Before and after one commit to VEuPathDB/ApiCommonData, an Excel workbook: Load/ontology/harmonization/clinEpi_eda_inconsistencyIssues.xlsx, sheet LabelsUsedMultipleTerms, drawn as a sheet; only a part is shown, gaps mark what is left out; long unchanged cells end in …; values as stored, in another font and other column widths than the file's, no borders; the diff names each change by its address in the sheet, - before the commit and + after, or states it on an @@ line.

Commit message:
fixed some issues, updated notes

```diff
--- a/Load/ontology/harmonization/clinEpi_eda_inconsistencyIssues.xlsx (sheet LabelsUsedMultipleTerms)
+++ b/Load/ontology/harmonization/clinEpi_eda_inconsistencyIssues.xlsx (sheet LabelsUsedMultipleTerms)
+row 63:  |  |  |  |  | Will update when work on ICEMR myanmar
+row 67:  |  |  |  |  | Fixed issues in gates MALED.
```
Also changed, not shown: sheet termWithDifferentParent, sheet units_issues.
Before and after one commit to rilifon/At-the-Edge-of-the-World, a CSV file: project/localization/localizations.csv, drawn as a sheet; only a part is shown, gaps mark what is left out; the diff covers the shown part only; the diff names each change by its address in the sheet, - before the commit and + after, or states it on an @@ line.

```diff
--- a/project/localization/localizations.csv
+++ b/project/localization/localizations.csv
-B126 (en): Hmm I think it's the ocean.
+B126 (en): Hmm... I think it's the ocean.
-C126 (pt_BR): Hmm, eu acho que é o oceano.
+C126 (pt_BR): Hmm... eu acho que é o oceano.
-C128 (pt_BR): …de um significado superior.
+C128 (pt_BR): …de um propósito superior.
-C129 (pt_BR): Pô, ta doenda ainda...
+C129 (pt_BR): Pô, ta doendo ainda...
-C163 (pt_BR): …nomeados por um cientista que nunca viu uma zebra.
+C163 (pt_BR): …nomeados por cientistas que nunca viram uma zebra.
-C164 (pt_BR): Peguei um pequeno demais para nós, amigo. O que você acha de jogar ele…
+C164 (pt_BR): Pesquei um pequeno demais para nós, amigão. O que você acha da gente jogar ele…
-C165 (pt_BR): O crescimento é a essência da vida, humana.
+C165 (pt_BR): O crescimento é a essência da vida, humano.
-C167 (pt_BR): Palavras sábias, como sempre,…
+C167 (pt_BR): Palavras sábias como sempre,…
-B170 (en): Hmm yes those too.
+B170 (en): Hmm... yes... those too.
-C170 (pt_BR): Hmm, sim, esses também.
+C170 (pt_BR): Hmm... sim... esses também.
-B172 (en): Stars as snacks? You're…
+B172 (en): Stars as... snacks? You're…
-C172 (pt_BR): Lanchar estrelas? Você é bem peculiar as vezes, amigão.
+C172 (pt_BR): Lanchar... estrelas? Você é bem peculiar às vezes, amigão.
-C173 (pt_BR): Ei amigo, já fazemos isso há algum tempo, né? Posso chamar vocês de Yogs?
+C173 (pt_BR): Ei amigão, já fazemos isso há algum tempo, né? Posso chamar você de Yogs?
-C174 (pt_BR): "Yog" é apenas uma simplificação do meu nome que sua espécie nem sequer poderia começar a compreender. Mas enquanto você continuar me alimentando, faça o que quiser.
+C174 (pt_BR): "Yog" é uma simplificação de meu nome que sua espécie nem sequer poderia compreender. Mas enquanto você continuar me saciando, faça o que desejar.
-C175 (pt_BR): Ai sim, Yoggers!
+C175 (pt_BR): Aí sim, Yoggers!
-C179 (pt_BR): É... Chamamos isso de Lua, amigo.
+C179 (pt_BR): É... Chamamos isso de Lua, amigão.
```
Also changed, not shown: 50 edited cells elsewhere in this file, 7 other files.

DIRECTIONS FOR THIS TASK ▸
Could you work out how many lines above contain the string "demais"? Answer with the number only.

SOLVED EXERCISE ▸
2